I recently heard something on the radio that made me “aha!” out loud regarding the Affordable Care Act website and the contractors who created it. They were complaining of “evolving requirements.”
I laughed because I know exactly what they mean. I call it a morphing idea, but it’s essentially the same. In a nutshell, the phenomenon works like this:
– A client comes to you with the Original Idea. They tell you some things about it. They then go away.
– You dutifully work on bringing the Original Idea to life. Meanwhile, the client continues to further develop the Original Idea in his head.
– You meet with the client again. The Original Idea has grown wings and turned into something very different.
– The due date has not changed.
As a creative person, I don’t believe in quashing ideas. I think they take time and work to develop, and of course, not all ideas are good ones. Part of designing for a client is encouraging and allowing ideas to change, and some of the best work comes from spur-of-the-moment ideas and changing gears!
However, from a contractor’s standpoint – whether a web designer, photographer, sample maker, graphic designer, etc. – it is incredibly difficult to finish a project with evolving requirements. And since contractors normally don’t get paid until the project is complete, having fuzzy boundaries is not a good thing.
So: how do you deal with evolving requirements while still allowing for creativity and growth? Here are 5 tips!
1. Write it Down
An idea is never defined until it’s written down. It’s like quantum theory. The client’s concept can be an infinite number of things at the same time in the client’s brain, and he won’t even realize that his idea is shifting between an infinite number of choices until he is required to define it.
Either ask the client to write a list of attributes for your project, along with drawings and other specifications, or meet with him and ask a lot of questions. Take notes. Often the client won’t have the answers right away, so he will have to get back to you once he has taken time to consider the options.
This is very important: at the end of the meeting, read the requirements back to the client and confirm that this is what they want. Because, oddly, sometimes it’s not. People can be very imprecise in their language, so double check by stating the project goals in your own words.
Let me give you an example: Tom gave us a new coffee maker, and told us, “I don’t like the way it comes out.” We thought he meant that the coffee didn’t taste good. What he actually meant is that the carafe didn’t pour well. It spilled coffee everywhere. Double check what you think you are hearing.
2. Piece by piece
If you are working on a large project, try to break it down into smaller, well defined pieces. This will help you not only hit deadlines, but it’s easier to define a large project in small stages. It also becomes easier to estimate the time the project will take when you break it into smaller chunks. And, as a bonus, you can invoice for the smaller projects as you finish them.

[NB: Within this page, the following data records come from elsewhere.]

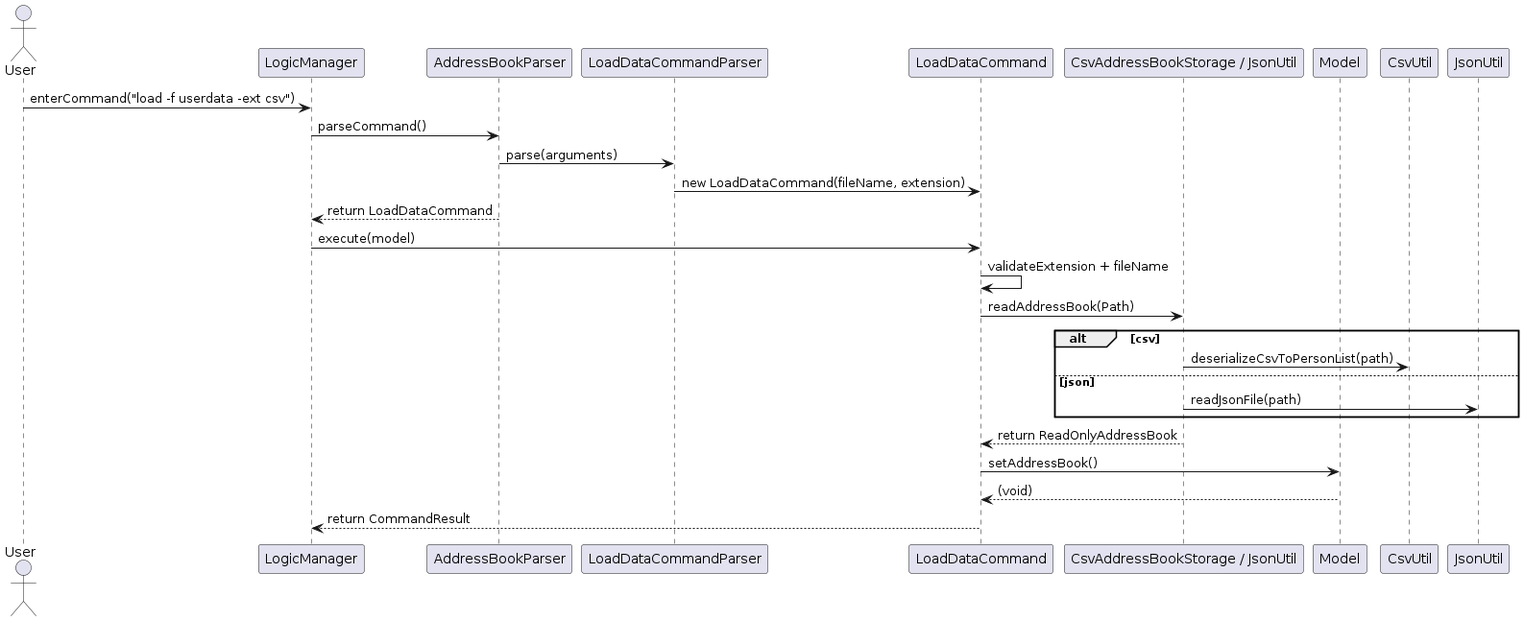
Before: diagrams/LoadDataSequenceDiagram.png, a diagram exported from PlantUML (ChinZJ/tp). Its source is kept beside it as diagrams/LoadDataSequenceDiagram.puml.
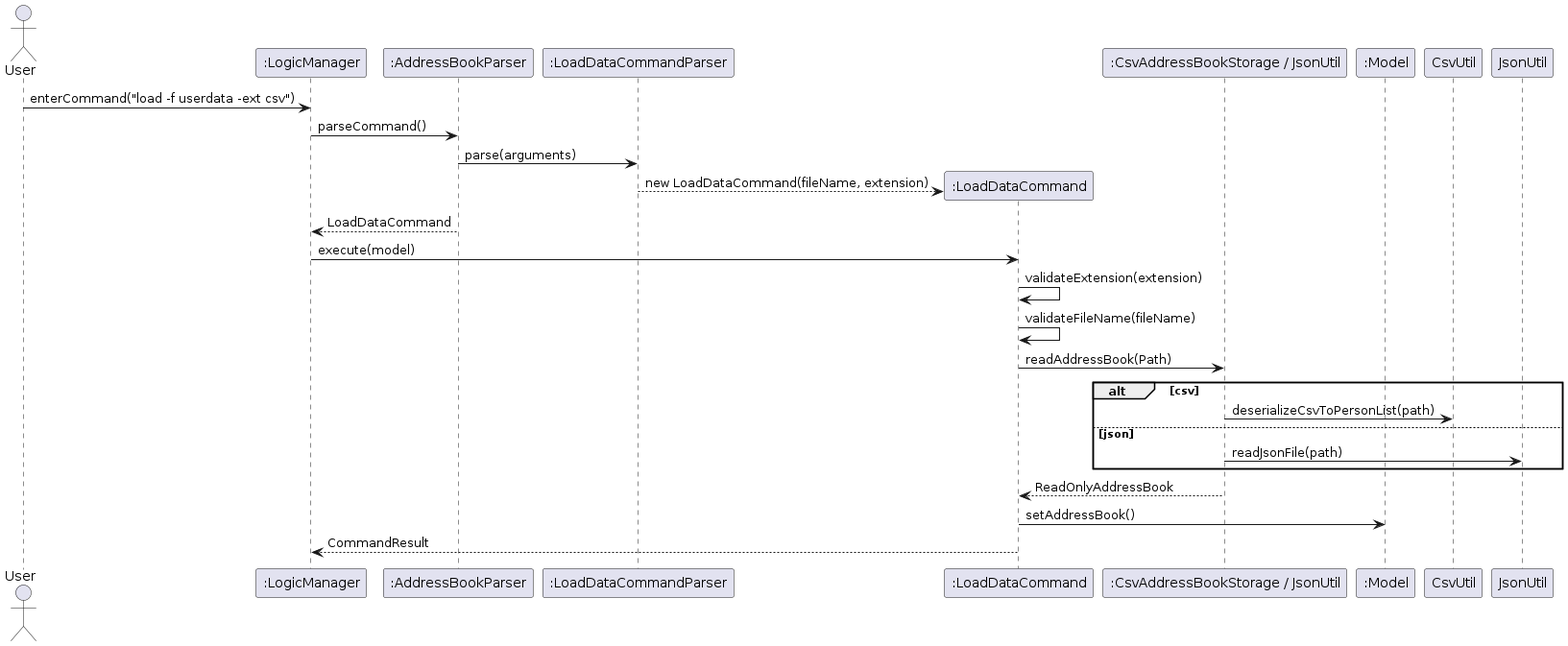
After the change.

Diff of the diagram source:
```diff
@@ -1,20 +1,21 @@
 @startuml
 actor User
-participant "LogicManager" as Logic
-participant "AddressBookParser" as Parser
-participant "LoadDataCommandParser" as CmdParser
-participant "LoadDataCommand" as Command
-participant "CsvAddressBookStorage / JsonUtil" as Storage
-participant "Model" as Model
+participant ":LogicManager" as Logic
+participant ":AddressBookParser" as Parser
+participant ":LoadDataCommandParser" as CmdParser
+participant ":LoadDataCommand" as Command
+participant ":CsvAddressBookStorage / JsonUtil" as Storage
+participant ":Model" as Model
 
 User -> Logic : enterCommand("load -f userdata -ext csv")
 Logic -> Parser : parseCommand()
 Parser -> CmdParser : parse(arguments)
-CmdParser -> Command : new LoadDataCommand(fileName, extension)
-Parser --> Logic : return LoadDataCommand
+CmdParser --> Command ** : new LoadDataCommand(fileName, extension)
+Parser --> Logic : LoadDataCommand
 
 Logic -> Command : execute(model)
-Command -> Command : validateExtension + fileName
+Command -> Command : validateExtension(extension)
+Command -> Command : validateFileName(fileName)
 Command -> Storage : readAddressBook(Path)
 
 alt csv
@@ -23,10 +24,9 @@
     Storage -> JsonUtil : readJsonFile(path)
 end
 
-Storage --> Command : return ReadOnlyAddressBook
+Storage --> Command : ReadOnlyAddressBook
 Command -> Model : setAddressBook()
 
-Model --> Command : (void)
-Command --> Logic : return CommandResult
+Command --> Logic : CommandResult
 
 @enduml
```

Check in with your client on a regular basis and sooner rather than later if something doesn’t seem right. Send him a picture or mock up of what you’re doing and confirm that you’re on the right track. Meet in person if you must. Keep track of any changes to the original requirements, along with the dates you were given new requirements.
4. Wouldn’t it Be Great If…
Don’t get side tracked if your client is bursting at the seams with ideas. If another project is already in motion, figure out if the new idea is pertinent to what’s already going on. If it’s not relevant, have the client jot down the new idea and then tell him he can schedule the start of this new project after the projected end date of the current one. 🙂
If the new idea is potentially pertinent to the current project, and especially if it’s a good idea, resist the temptation to just blindly agree to incorporate it into the existing project, ask: will this new idea move the current project forward? Will this new idea negate any of the requirements you’ve made so far? What are the ripple effects of implementing the new idea on the cost and the schedule. No matter how miniscule the new idea seems, make sure that both you and the client understand how it can affect the finish date and cost of the project.
5. Be Goal-Oriented
One of the best ways to keep focused is to remind yourself and your client of the original purpose of a project. Go back and read the stated goal every now and then. You’ll be surprised how minor details can sometimes distract you from the main project.
Your client should be able to define the project’s goal in a sentence or two. For example, an activewear collection’s may be “wicking yoga apparel in bold prints.” That way, when the client brings in a great idea for swimsuits, you can pull out the concept statement and evaluate how a bikini fits in with the original concept. Usually, the result is that the client got distracted from his original goal.
In short, if you can keep good, clear records and help your client stay focused on the project, it will reduce the probability that the project will have evolving requirements. By keeping a positive outlook and avoiding knee jerk “yes, I can do that” or “no, that’s impossible” responses, you’ll find yourself in a better relationship with any client.